By Ethan Vesely-Flad
Originally published in The Witness magazine, January 2002
Tuesday, January 1, 2002

Ethan Vesely-Flad: Before you began PoliceWatch I believe that you were working with the Lawyers’ Committee for Civil Rights. What drew you to civil rights work? And then what drew you more specifically into founding PoliceWatch and eventually the Ella Baker Center for Human Rights?

Van Jones: Well, I graduated from Yale Law School in 1993 and then came out to California to work with the Lawyers’ Committee. I worked there about three years. One of the things that I saw happening repeatedly was that we would be working on an issue — whether it was environmental racism up in Richmond, Calif.or public housing in San Francisco — and we would hear reports from parents of tremendous police brutality. We would be in meetings and people would say, “Are you guys lawyers?” And we’d say “Yeah, we’re lawyers.” “Hey, well, can the police just come in my house and, like, just go through everything and throw all my clothes on the floor and dump everything out of the cabinets?” And, “Hey, if the police are going to do an anal cavity search on my child, they can’t just pull his pants down in front of everybody, right? They have to like take him around the building or something, right?” We would hear these horrible stories from these parents trying to figure out how to navigate life with young black and Latino and Asian kids and the main problem they were having was with the police. I felt as a young lawyer that somebody should do something about it.

There is a project down in Los Angeles called Los Angeles PoliceWatch which is a lawyer referral service, and I thought, “Gee, we should have one in northern California!” So I worked with the National Lawyers’ Guild and the Lawyers’ Committee for Civil Rights and the ACLU and a few other community groups to create the Bay Area PoliceWatch, which ultimately became a state bar association-certified lawyer referral service.

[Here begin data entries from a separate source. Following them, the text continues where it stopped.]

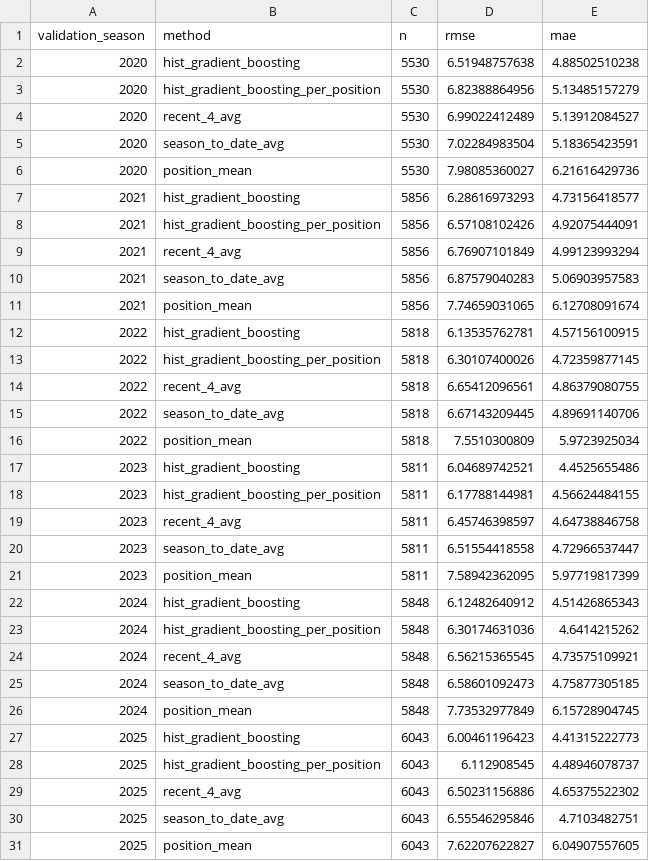
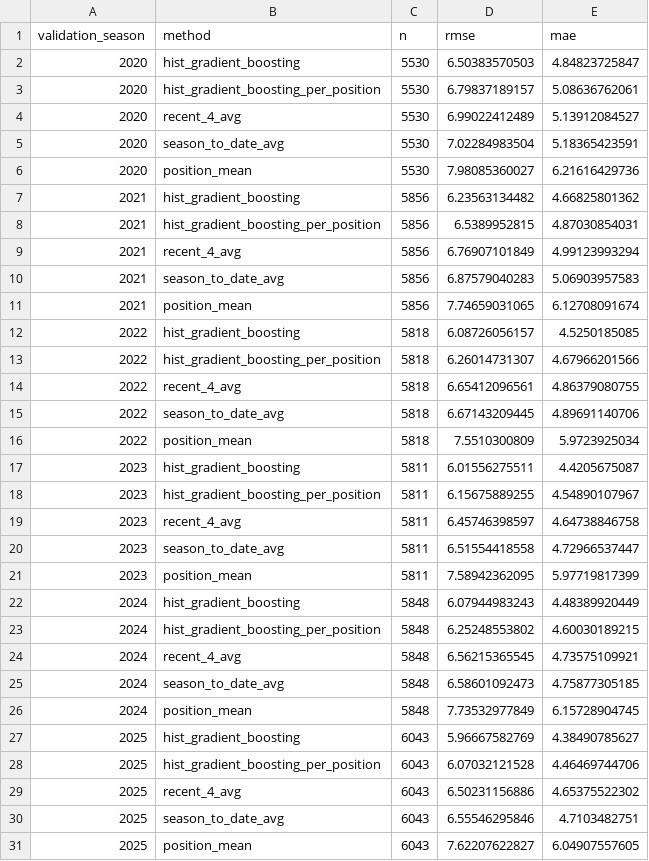
Before and after one commit to kylelevesque12/nfl-player-value-analysis, a CSV file: outputs/tables/weekly_fantasy_by_fold.csv, drawn as a sheet.

```diff
--- a/outputs/tables/weekly_fantasy_by_fold.csv
+++ b/outputs/tables/weekly_fantasy_by_fold.csv
@@ -1,4 +1,4 @@
 validation_season,method,n,rmse,mae
-2020,hist_gradient_boosting,5530,6.51948757638,4.88502510238
-2020,hist_gradient_boosting_per_position,5530,6.82388864956,5.13485157279
+2020,hist_gradient_boosting,5530,6.50383570503,4.84823725847
+2020,hist_gradient_boosting_per_position,5530,6.79837189157,5.08636762061
 2020,recent_4_avg,5530,6.99022412489,5.13912084527
@@ -6,4 +6,4 @@ validation_season,method,n,rmse,mae
 2020,position_mean,5530,7.98085360027,6.21616429736
-2021,hist_gradient_boosting,5856,6.28616973293,4.73156418577
-2021,hist_gradient_boosting_per_position,5856,6.57108102426,4.92075444091
+2021,hist_gradient_boosting,5856,6.23563134482,4.66825801362
+2021,hist_gradient_boosting_per_position,5856,6.5389952815,4.87030854031
 2021,recent_4_avg,5856,6.76907101849,4.99123993294
@@ -11,4 +11,4 @@ validation_season,method,n,rmse,mae
 2021,position_mean,5856,7.74659031065,6.12708091674
-2022,hist_gradient_boosting,5818,6.13535762781,4.57156100915
-2022,hist_gradient_boosting_per_position,5818,6.30107400026,4.72359877145
+2022,hist_gradient_boosting,5818,6.08726056157,4.5250185085
+2022,hist_gradient_boosting_per_position,5818,6.26014731307,4.67966201566
 2022,recent_4_avg,5818,6.65412096561,4.86379080755
@@ -16,4 +16,4 @@ validation_season,method,n,rmse,mae
 2022,position_mean,5818,7.5510300809,5.9723925034
-2023,hist_gradient_boosting,5811,6.04689742521,4.4525655486
-2023,hist_gradient_boosting_per_position,5811,6.17788144981,4.56624484155
+2023,hist_gradient_boosting,5811,6.01556275511,4.4205675087
+2023,hist_gradient_boosting_per_position,5811,6.15675889255,4.54890107967
 2023,recent_4_avg,5811,6.45746398597,4.64738846758
@@ -21,4 +21,4 @@ validation_season,method,n,rmse,mae
 2023,position_mean,5811,7.58942362095,5.97719817399
-2024,hist_gradient_boosting,5848,6.12482640912,4.51426865343
-2024,hist_gradient_boosting_per_position,5848,6.30174631036,4.6414215262
+2024,hist_gradient_boosting,5848,6.07944983243,4.48389920449
+2024,hist_gradient_boosting_per_position,5848,6.25248553802,4.60030189215
 2024,recent_4_avg,5848,6.56215365545,4.73575109921
@@ -26,4 +26,4 @@ validation_season,method,n,rmse,mae
 2024,position_mean,5848,7.73532977849,6.15728904745
-2025,hist_gradient_boosting,6043,6.00461196423,4.41315222773
-2025,hist_gradient_boosting_per_position,6043,6.112908545,4.48946078737
+2025,hist_gradient_boosting,6043,5.96667582769,4.38490785627
+2025,hist_gradient_boosting_per_position,6043,6.07032121528,4.46469744706
 2025,recent_4_avg,6043,6.50231156886,4.65375522302
```
Also changed, not shown: outputs/tables/external_benchmark_by_position.csv, outputs/tables/external_benchmark_overall.csv, 10 other files.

It just took off. At first we would get two or three phone calls a week, then it became two or three phone calls a day. Now we get from between 12 and 20 phone calls a day. We opened an office in New York City in 1998.

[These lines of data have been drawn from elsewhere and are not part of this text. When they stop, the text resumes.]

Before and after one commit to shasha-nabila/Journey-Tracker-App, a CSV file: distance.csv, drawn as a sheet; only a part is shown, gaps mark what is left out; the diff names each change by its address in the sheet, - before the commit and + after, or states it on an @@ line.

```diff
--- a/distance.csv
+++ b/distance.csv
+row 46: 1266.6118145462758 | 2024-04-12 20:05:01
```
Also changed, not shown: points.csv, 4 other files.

We took steps in 1996 to create the Ella Baker Center for Human Rights — named after an unsung civil rights heroine — to use as a platform to create other projects. The idea was, where are the challenges to human rights coming from inside the U.S.? We kept coming back to police issues, so we started working on that. Well, after we had gotten the hotline set up and were getting phone calls, we realized that there was going to have to be some more pro-active organizing. There was a rash of police killings, very suspicious and controversial police killings of unarmed civilians here in San Francisco, so we focused on one of those cases, the case of Officer Mark Andaya, who helped to beat and pepper-spray to death Aaron Williams, an unarmed African American young man over in the Western Addition neighborhood.We worked on that case for quite a while and ultimately prevailed and got the officer fired in the summer of 1997.

We’ve now grown to the level of not just focusing on the police abuse and police harassment. Slowly but surely we’ve wound up taking on tougher and and more systemic problems within the criminal justice system such as cases of prosecutorial misconduct and abuses by immigration police. We also got calls and complaints from inside the San Francisco County Jail and helped some organizing efforts there.

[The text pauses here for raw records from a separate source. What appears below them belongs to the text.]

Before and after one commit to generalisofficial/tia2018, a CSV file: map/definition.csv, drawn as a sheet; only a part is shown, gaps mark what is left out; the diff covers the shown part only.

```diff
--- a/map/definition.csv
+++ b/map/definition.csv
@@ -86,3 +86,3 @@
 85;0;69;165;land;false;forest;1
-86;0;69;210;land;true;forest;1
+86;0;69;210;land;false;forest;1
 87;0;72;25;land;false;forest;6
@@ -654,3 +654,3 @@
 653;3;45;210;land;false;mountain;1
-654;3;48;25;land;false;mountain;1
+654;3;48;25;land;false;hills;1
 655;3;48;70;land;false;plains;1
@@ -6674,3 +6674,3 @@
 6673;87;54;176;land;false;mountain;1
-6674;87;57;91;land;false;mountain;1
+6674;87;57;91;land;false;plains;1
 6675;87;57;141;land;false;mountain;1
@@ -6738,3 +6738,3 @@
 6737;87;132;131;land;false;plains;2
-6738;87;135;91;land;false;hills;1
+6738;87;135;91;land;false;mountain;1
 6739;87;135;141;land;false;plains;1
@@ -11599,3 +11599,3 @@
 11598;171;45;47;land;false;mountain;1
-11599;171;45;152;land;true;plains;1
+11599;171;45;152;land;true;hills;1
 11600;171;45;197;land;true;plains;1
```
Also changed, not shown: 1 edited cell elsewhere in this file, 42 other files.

Ethan Vesely-Flad: I heard you at a report-back event in San Francisco the week following the Seattle WTO protests. It was a great panel. One exciting aspect was that five of the seven panelists were younger than you and I, who are in our 30s. There was one older fellow from the Rainforest Action Network, and he made a negative comment about religion. You chose to respond to that, which I found very intriguing, because within the context of Bay Area activism — or west coast activism in general — mainstream religion is not seen in a positive light.

Van Jones: My grandfather was a minister. He actually wound up being the senior bishop in the Christian Methodist Episcopal Church (C.M.E.), Bishop Chester Arthur Kirkendoll. I went with him in the summertimes to church conferences and church gatherings, listening to a lot of preaching and singing and stuff. That had a big influence on my development. When I got to college I stumbled upon black liberation theology, and that really struck a chord with me in terms of where I was politically at that time — being really concerned about racism and the African-American experience here. So whereas a lot of people, when they go away to college take a big step away from their faith, I was still engaging even as I was getting more politically active and radical. Then I went to law school on the east coast, and came out here to work on an internship. At that time the Religious Right was really huge. It just basically shamed the faith as far as I’m concerned. When I first came out here the word “Christian” was synonymous with the word “bigot” or “idiot.” I really felt that people needed to see another face of Christian faith in activist politics.

I’ve always thought it was important to complicate the view of the left on some of these questions around faith and spirituality. Certainly the Christian church as it exists now is basically a state religion that is a part of the functioning of the government and the economy. It’s certainly not an oppositional force as an institutionalized entity. The same is true, frankly, of labor unions, at this point, and non-profits, NGOs and foundations and any number of social institutions. Over time they tend to accommodate themselves to the prevailing order, or they don’t survive. That having been said, the faith of Jesus as a historical mystic and social actor can be distinguished from the institutional church. And it’s the faith of Jesus that I think is very instructive for people who are oppressed and trying to liberate themselves.

Ethan Vesely-Flad: So it informs you still in a personal context, but you don’t see it in terms of institutional connections?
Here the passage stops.